(DATA SHOWN Opens)

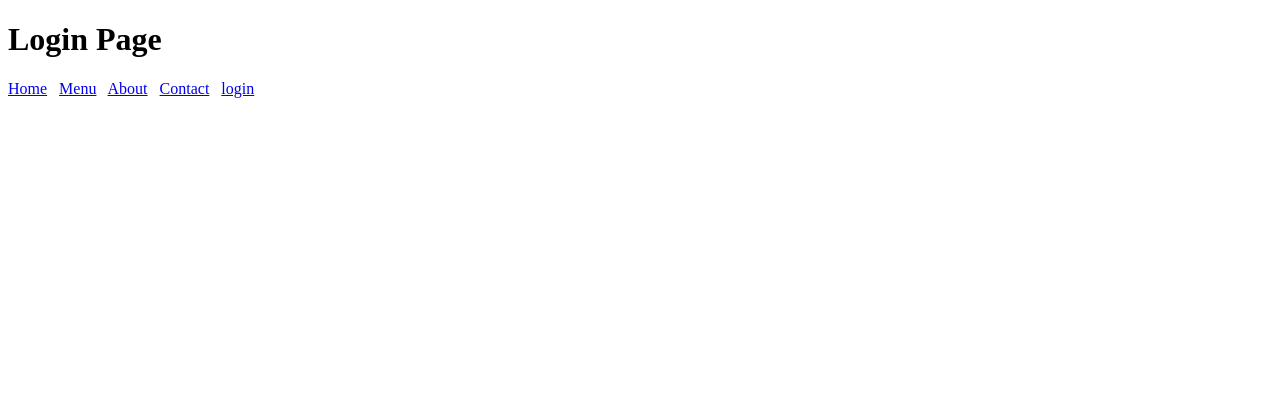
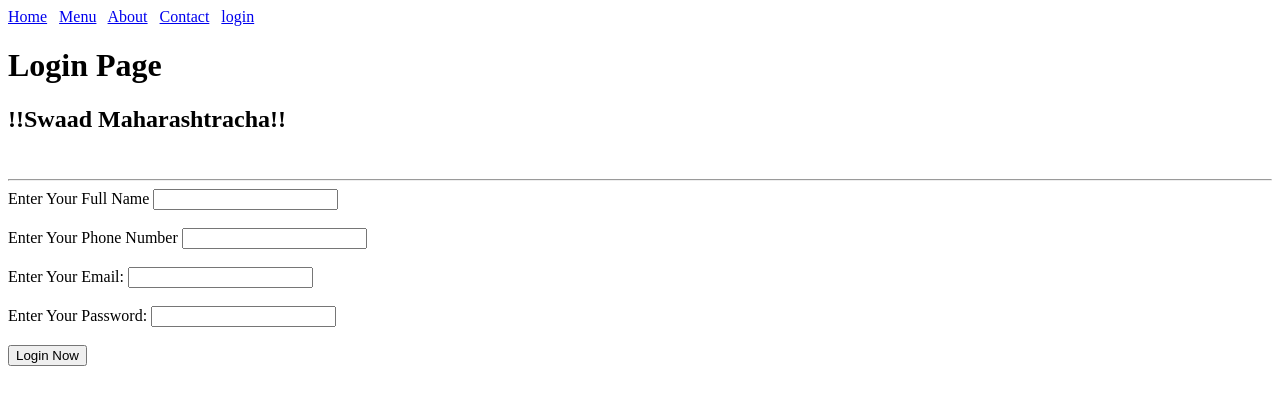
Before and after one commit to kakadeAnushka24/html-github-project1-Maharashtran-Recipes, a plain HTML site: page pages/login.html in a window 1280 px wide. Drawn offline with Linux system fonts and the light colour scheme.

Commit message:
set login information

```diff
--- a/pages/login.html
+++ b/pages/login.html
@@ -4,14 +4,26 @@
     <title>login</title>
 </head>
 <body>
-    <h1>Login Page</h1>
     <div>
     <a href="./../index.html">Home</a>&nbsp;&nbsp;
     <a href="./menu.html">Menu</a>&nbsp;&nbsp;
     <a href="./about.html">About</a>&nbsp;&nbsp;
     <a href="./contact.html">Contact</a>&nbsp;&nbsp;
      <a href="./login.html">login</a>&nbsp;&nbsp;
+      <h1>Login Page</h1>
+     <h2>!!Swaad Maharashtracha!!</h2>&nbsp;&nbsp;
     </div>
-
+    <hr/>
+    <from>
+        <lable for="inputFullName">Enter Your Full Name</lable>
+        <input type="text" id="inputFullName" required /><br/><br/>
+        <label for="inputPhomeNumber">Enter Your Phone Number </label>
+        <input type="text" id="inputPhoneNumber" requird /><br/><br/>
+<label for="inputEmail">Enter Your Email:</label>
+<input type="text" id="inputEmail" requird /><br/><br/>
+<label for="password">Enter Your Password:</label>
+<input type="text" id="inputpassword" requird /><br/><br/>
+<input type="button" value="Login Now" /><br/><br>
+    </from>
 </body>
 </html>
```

(DATA SHOWN Closes)
(DATA SHOWN Opens)

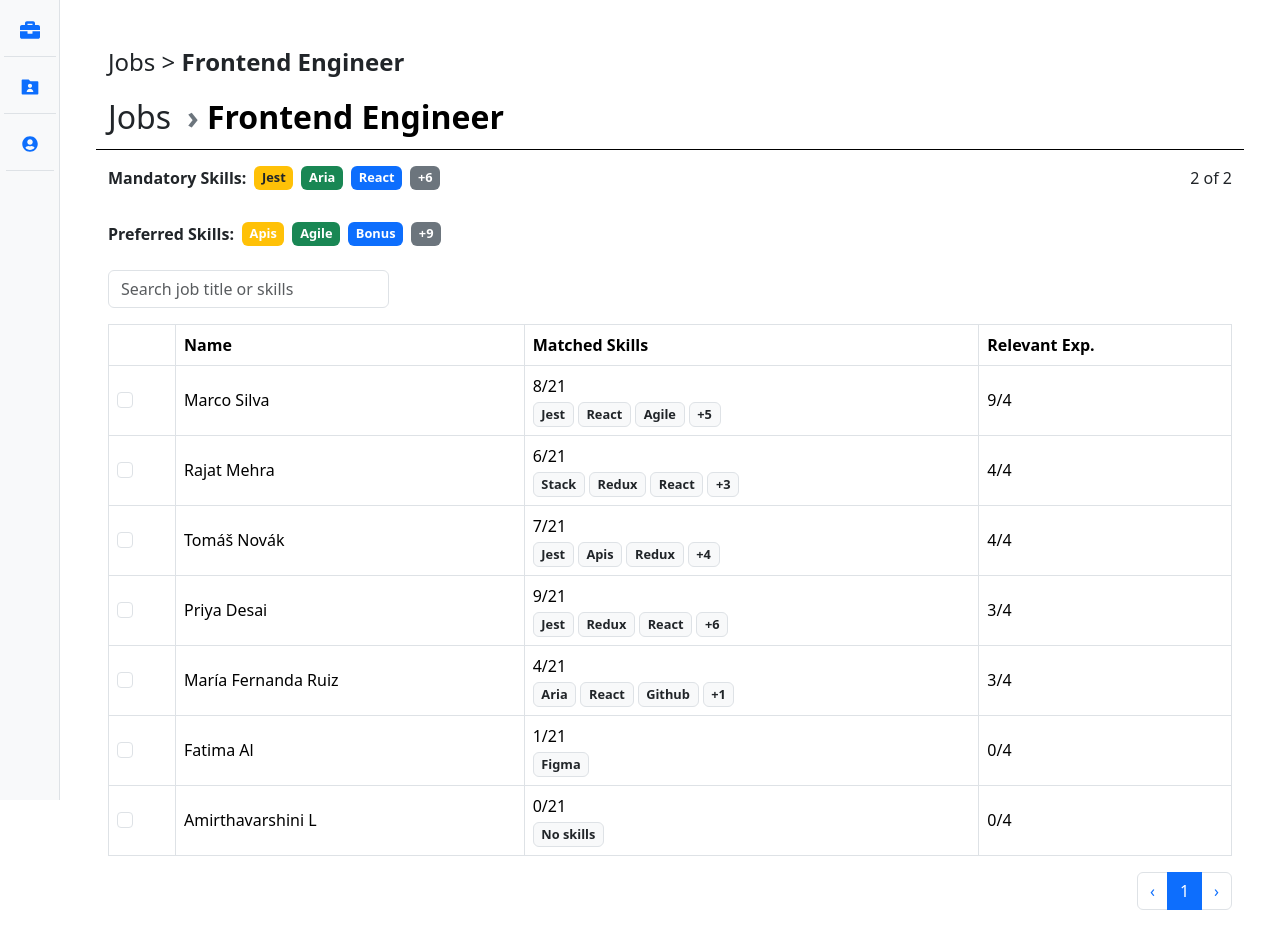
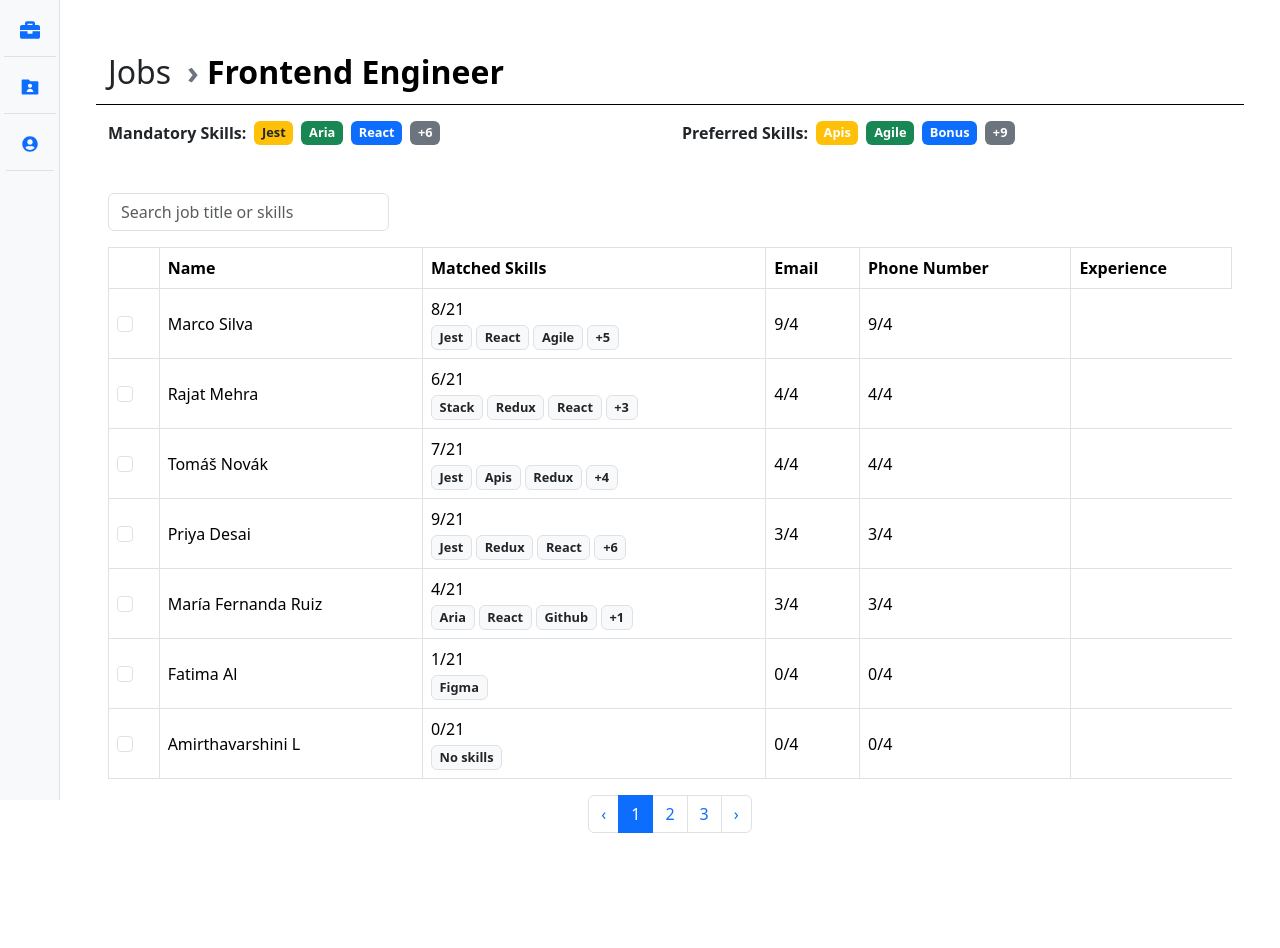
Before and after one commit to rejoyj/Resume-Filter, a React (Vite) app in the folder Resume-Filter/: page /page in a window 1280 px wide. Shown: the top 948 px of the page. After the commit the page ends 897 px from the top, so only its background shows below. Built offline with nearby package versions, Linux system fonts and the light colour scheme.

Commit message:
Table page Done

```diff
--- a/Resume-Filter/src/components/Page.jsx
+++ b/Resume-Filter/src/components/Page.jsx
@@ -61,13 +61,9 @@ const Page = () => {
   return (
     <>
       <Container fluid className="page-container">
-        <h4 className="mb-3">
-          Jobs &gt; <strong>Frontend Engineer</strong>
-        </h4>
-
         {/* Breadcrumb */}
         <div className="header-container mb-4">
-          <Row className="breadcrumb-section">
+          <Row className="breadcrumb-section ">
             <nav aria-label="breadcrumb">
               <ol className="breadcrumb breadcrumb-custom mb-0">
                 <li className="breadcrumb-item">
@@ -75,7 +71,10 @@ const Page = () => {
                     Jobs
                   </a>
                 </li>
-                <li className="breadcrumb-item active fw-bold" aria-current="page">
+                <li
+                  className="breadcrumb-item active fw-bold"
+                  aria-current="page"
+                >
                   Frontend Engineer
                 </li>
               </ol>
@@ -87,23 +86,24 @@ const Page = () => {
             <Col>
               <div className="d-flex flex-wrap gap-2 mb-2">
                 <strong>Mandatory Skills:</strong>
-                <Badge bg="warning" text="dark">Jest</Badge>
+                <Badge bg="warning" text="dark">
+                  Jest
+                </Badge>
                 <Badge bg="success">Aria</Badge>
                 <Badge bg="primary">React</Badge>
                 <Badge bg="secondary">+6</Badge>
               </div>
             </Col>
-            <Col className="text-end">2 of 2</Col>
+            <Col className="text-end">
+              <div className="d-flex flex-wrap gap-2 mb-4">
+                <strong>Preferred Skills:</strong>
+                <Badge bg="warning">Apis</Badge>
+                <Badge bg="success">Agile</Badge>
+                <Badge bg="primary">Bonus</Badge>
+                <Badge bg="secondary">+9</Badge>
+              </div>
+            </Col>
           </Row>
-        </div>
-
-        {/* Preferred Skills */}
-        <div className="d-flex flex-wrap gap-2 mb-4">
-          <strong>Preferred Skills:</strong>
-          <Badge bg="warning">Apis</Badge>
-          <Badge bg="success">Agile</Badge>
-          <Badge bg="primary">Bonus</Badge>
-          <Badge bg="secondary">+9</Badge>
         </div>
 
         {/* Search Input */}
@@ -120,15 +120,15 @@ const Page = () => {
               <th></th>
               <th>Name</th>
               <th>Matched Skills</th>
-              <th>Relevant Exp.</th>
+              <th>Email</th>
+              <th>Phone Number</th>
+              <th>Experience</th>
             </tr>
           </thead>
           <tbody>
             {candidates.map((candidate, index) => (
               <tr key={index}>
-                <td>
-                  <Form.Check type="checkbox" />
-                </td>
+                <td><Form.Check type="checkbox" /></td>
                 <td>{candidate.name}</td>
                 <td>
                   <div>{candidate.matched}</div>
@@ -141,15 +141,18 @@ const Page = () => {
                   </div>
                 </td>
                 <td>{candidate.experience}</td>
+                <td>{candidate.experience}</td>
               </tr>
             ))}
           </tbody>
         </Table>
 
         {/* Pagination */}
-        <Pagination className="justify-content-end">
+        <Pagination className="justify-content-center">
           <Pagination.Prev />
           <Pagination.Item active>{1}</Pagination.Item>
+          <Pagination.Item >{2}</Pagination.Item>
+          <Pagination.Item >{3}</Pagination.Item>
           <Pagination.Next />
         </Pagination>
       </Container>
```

(DATA SHOWN Closes)

Above are some records; copy each line there that contains "text".

TASK RESPONSE:
+        <input type="text" id="inputFullName" required /><br/><br/>
+        <input type="text" id="inputPhoneNumber" requird /><br/><br/>
+<input type="text" id="inputEmail" requird /><br/><br/>
+<input type="text" id="inputpassword" requird /><br/><br/>
-                <Badge bg="warning" text="dark">Jest</Badge>
+                <Badge bg="warning" text="dark">
-            <Col className="text-end">2 of 2</Col>
+            <Col className="text-end">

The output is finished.